Unfortunately, folks can't seem to help making overreaching claims, and the Patent and Trademark Office (PTO) isn't vigilant about what passes muster. The result: generic terms are registered as trademarks—and then used to threaten free speech.
Case in point: the ongoing threat to Reddit's /r/gaymers community.
Here's the back story: In 2003, Chris Vizzini created the site Gaymer.org, a blog about the gay gaming community. A few years later, he sought to register a trademark in the term, effectively claiming exclusive rights to use of the term in connection with a variety of online activities. Unfortunately, the PTO allowed the registration. Vizzini then sent the popular online community Reddit a cease and desist letter, alleging that the online forum infringed on his trademark. Reddit, Vizzini claims, is using "gaymer" in the "marketing, sale, distribution or identification of its products and/or services."
Of course, "gaymer" had been around long before Vizzini claimed a trademark in the term. In fact, this reddit post noted a few examples, including a 1997 Usenet post. A blog post about gaymers from 2002—a year before Vizzini founded his site—even begins, "It is time to add new words to your gamer lexicon." Today, the term "gaymer" has widespread use—for example, the upcoming GaymerCon conference, which is slated to draw thousands of attendees.
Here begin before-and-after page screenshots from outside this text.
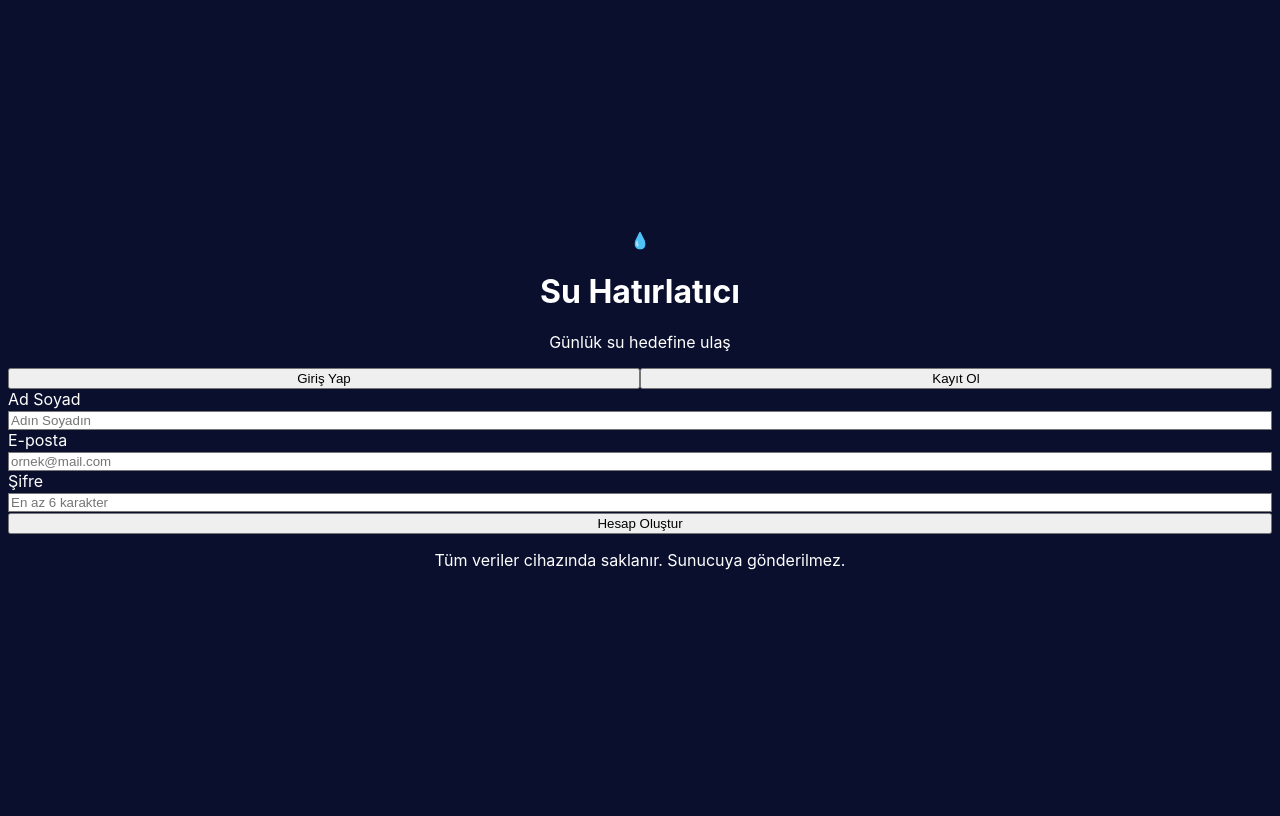
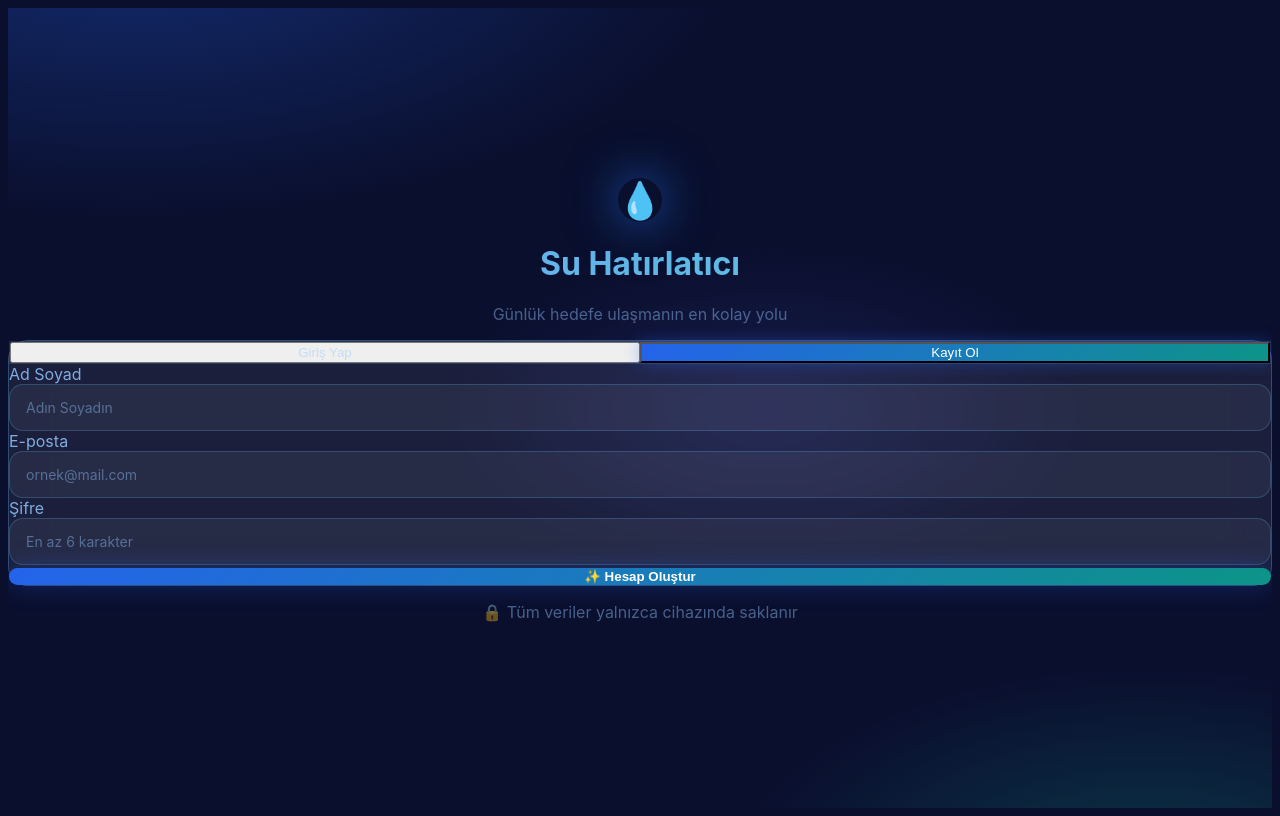
Before and after one commit to busraparlakk/water_reminder, a Next.js app: page /login in a window 1280 px wide. Both pictures are taken after a click on the button "Kayıt Ol". Built offline with nearby package versions, Linux system fonts and the light colour scheme.

Commit message:
design: login sayfası yeniden tasarlandı - koyu tema, glassmorphism, orbit animasyonu

```diff
--- a/app/login/page.tsx
+++ b/app/login/page.tsx
@@ -1,7 +1,7 @@
 // app/login/page.tsx
 'use client'
 
-import { useState } from 'react'
+import { useState, useEffect } from 'react'
 import { useRouter } from 'next/navigation'
 import { getAllUsers, saveUser, setCurrentUserId, getUserByEmail } from '@/lib/storage'
 import { User } from '@/types'
@@ -9,7 +9,6 @@ import { User } from '@/types'
 type Mode = 'login' | 'register'
 
 function hashPassword(password: string): string {
-  // Basit hash — production'da bcrypt kullanılır
   return btoa(encodeURIComponent(password))
 }
 
@@ -19,6 +18,9 @@ export default function LoginPage() {
   const [form, setForm] = useState({ name: '', email: '', password: '' })
   const [error, setError] = useState('')
   const [loading, setLoading] = useState(false)
+  const [mounted, setMounted] = useState(false)
+
+  useEffect(() => { setMounted(true) }, [])
 
   function handleChange(e: React.ChangeEvent<HTMLInputElement>) {
     setForm((prev) => ({ ...prev, [e.target.name]: e.target.value }))
@@ -29,8 +31,7 @@ export default function LoginPage() {
     e.preventDefault()
     setLoading(true)
     setError('')
-
-    await new Promise((r) => setTimeout(r, 400)) // UX için küçük bekleme
+    await new Promise((r) => setTimeout(r, 500))
 
     if (mode === 'register') {
       const exists = getUserByEmail(form.email)
@@ -39,7 +40,6 @@ export default function LoginPage() {
         setLoading(false)
         return
       }
-
       const newUser: User = {
         id: crypto.randomUUID(),
         name: form.name,
@@ -47,7 +47,6 @@ export default function LoginPage() {
         passwordHash: hashPassword(form.password),
         createdAt: new Date().toISOString(),
       }
-
       saveUser(newUser)
       setCurrentUserId(newUser.id)
       router.push('/setup')
@@ -58,39 +57,76 @@ export default function LoginPage() {
         setLoading(false)
         return
       }
-
       setCurrentUserId(user.id)
       router.push('/')
     }
-
     setLoading(false)
   }
 
   return (
-    <main className="min-h-screen flex items-center justify-center bg-gradient-to-br from-sky-50 via-white to-blue-50 px-4">
-      <div className="w-full max-w-md">
+    <main className="bg-mesh min-h-screen flex items-center justify-center px-4 overflow-hidden relative">
 
+      {/* Arka plan orb'ları */}
+      <div className="orb w-80 h-80 bg-blue-600/20 -top-20 -left-20 animate-float" />
+      <div className="orb w-64 h-64 bg-teal-500/15 bottom-10 -right-16"
+        style={{ animationDelay: '1.5s' }} />
+      <div className="orb w-48 h-48 bg-indigo-500/10 top-1/2 left-1/2 -translate-x-1/2 -translate-y-1/2" />
+
+      <div
+        className={`w-full max-w-md relative z-10 transition-all duration-700 ${
+          mounted ? 'opacity-100 translate-y-0' : 'opacity-0 translate-y-8'
+        }`}
+      >
         {/* Logo */}
         <div className="text-center mb-10">
-          <div className="text-6xl mb-3">💧</div>
-          <h1 className="text-3xl font-bold text-blue-700 tracking-tight">Su Hatırlatıcı</h1>
-          <p className="text-slate-500 mt-1 text-sm">Günlük su hedefine ulaş</p>
+          <div className="relative inline-block">
+            <div className="w-20 h-20 rounded-full bg-gradient-to-br from-blue-500 to-teal-400 flex items-center justify-center mx-auto mb-4 animate-glow">
+              <span style={{ fontSize: 36 }}>💧</span>
+            </div>
+            {/* Orbit damlalar */}
+            <div className="absolute inset-0 flex items-center justify-center pointer-events-none">
+              {[0, 1, 2].map((i) => (
+                <div
+                  key={i}
+                  className="absolute w-2 h-2 rounded-full"
+                  style={{
+                    background: ['#63b3ed','#4fd1c7','#818cf8'][i],
+                    animation: `orbit 4s linear infinite`,
+                    animationDelay: `${-i * 1.33}s`,
+                    top: '50%', left: '50%',
+                    marginTop: -4, marginLeft: -4,
+                  }}
+                />
+              ))}
+            </div>
+          </div>
+          <h1 className="text-3xl font-bold text-shimmer">Su Hatırlatıcı</h1>
+          <p className="mt-2 text-sm" style={{ color: 'var(--text-muted)' }}>
+            Günlük hedefe ulaşmanın en kolay yolu
+          </p>
         </div>
 
         {/* Kart */}
-        <div className="bg-white rounded-2xl shadow-xl shadow-blue-100 p-8">
+        <div className="glass-strong p-8">
 
           {/* Tab */}
-          <div className="flex rounded-xl bg-slate-100 p-1 mb-8">
+          <div className="flex rounded-xl p-1 mb-8"
+            style={{ background: 'rgba(255,255,255,0.04)', border: '1px solid var(--border-subtle)' }}>
             {(['login', 'register'] as Mode[]).map((m) => (
               <button
                 key={m}
+                type="button"
                 onClick={() => { setMode(m); setError('') }}
-                className={`flex-1 py-2 rounded-lg text-sm font-medium transition-all duration-200 ${
+                className="flex-1 py-2.5 rounded-lg text-sm font-semibold transition-all duration-300"
+                style={
                   mode === m
-                    ? 'bg-white text-blue-700 shadow-sm'
-                    : 'text-slate-500 hover:text-slate-700'
-                }`}
+                    ? {
+                        background: 'linear-gradient(135deg, #2563eb, #0d9488)',
+                        color: 'white',
+                        boxShadow: '0 0 16px rgba(37,99,235,0.4)',
+                      }
+                    : { color: 'var(--text-muted)' }
+                }
               >
                 {m === 'login' ? 'Giriş Yap' : 'Kayıt Ol'}
               </button>
@@ -100,8 +136,9 @@ export default function LoginPage() {
           {/* Form */}
           <form onSubmit={handleSubmit} className="space-y-4">
             {mode === 'register' && (
-              <div>
-                <label className="block text-sm font-medium text-slate-700 mb-1">
+              <div className="animate-fade-up">
+                <label className="block text-xs font-medium mb-2"
+                  style={{ color: 'var(--text-secondary)' }}>
                   Ad Soyad
                 </label>
                 <input
@@ -111,13 +148,14 @@ export default function LoginPage() {
                   value={form.name}
                   onChange={handleChange}
                   placeholder="Adın Soyadın"
-                  className="w-full px-4 py-3 rounded-xl border border-slate-200 focus:outline-none focus:ring-2 focus:ring-blue-400 focus:border-transparent transition text-slate-800 placeholder-slate-300"
+                  className="input-glass"
                 />
               </div>
             )}
 
             <div>
-              <label className="block text-sm font-medium text-slate-700 mb-1">
+              <label className="block text-xs font-medium mb-2"
+                style={{ color: 'var(--text-secondary)' }}>
                 E-posta
               </label>
               <input
@@ -127,12 +165,13 @@ export default function LoginPage() {
                 value={form.email}
                 onChange={handleChange}
                 placeholder="ornek@mail.com"
-                className="w-full px-4 py-3 rounded-xl border border-slate-200 focus:outline-none focus:ring-2 focus:ring-blue-400 focus:border-transparent transition text-slate-800 placeholder-slate-300"
+                className="input-glass"
               />
             </div>
 
             <div>
-              <label className="block text-sm font-medium text-slate-700 mb-1">
+              <label className="block text-xs font-medium mb-2"
+                style={{ color: 'var(--text-secondary)' }}>
                 Şifre
               </label>
               <input
@@ -143,35 +182,46 @@ export default function LoginPage() {
                 value={form.password}
                 onChange={handleChange}
                 placeholder="En az 6 karakter"
-                className="w-full px-4 py-3 rounded-xl border border-slate-200 focus:outline-none focus:ring-2 focus:ring-blue-400 focus:border-transparent transition text-slate-800 placeholder-slate-300"
+                className="input-glass"
               />
             </div>
 
-            {/* Hata mesajı */}
             {error && (
-              <div className="bg-red-50 border border-red-200 text-red-600 text-sm rounded-xl px-4 py-3">
-                {error}
+              <div className="animate-fade-up rounded-xl px-4 py-3 text-sm"
+                style={{
+                  background: 'rgba(239,68,68,0.1)',
+                  border: '1px solid rgba(239,68,68,0.3)',
+                  color: '#fca5a5',
+                }}>
+                ⚠️ {error}
               </div>
             )}
 
             <button
               type="submit"
               disabled={loading}
-              className="w-full py-3 rounded-xl bg-blue-600 hover:bg-blue-700 active:bg-blue-800 text-white font-semibold text-sm transition-all duration-200 disabled:opacity-60 disabled:cursor-not-allowed mt-2 shadow-lg shadow-blue-200"
+              className="btn-gradient w-full py-4 text-sm font-bold mt-2"
+              style={{ borderRadius: 14 }}
             >
-              {loading
-                ? '⏳ Bekle...'
-                : mode === 'login'
-                ? 'Giriş Yap'
-                : 'Hesap Oluştur'}
+              {loading ? (
+                <span className="flex items-center justify-center gap-2">
+                  <span className="w-4 h-4 border-2 border-white/30 border-t-white rounded-full inline-block"
+                    style={{ animation: 'spin 0.8s linear infinite' }} />
+                  Yükleniyor...
+                </span>
+              ) : mode === 'login' ? '🚀 Giriş Yap' : '✨ Hesap Oluştur'}
             </button>
           </form>
         </div>
 
-        <p className="text-center text-xs text-slate-400 mt-6">
-          Tüm veriler cihazında saklanır. Sunucuya gönderilmez.
+        <p className="text-center text-xs mt-6" style={{ color: 'var(--text-muted)' }}>
+          🔒 Tüm veriler yalnızca cihazında saklanır
         </p>
       </div>
+
+      <style>{`
+        @keyframes spin { to { transform: rotate(360deg); } }
+      `}</style>
     </main>
   )
 }
```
In short, the term describes a group of people and a set of practices. It doesn't belong to any single business, and it is a shame the PTO didn't recognize as much. What's worse is that this is hardly the first time the PTO has signed off on spurious trademark registrations, with dangerous consequences for free speech. A few years ago, for example, the Dervaes Institute registered a trademark in the common term "urban homesteading." The Institute then sent complaints to intermediaries such as Facebook, challenging the use of the phrase by a variety of publishers and authors. Those complaints caused perfectly legal speech to be taken offline, with no easy path to restoration.
Aside from the question of whether "gaymer" should have been accepted as a trademark in the first place, Vizzini's approach is a reminder, if one were needed, that legal threats are rarely the best way to build a business. There are a number of ways to protect one's brand that don't depend on erecting legal walls around common terms. Distancing oneself from a strong, active, and user-generated online community of over 17,000 members is definitely not one of them.
This dispute is still pending, and we may yet see a sensible resolution. We urge Reddit and its users—who have a strong history of standing up against overreaching IP rights claims—to resist Vizzini's threats. The PTO may have been asleep at the wheel this time, but it's not too late for others to restore some sanity to trademark law and practice.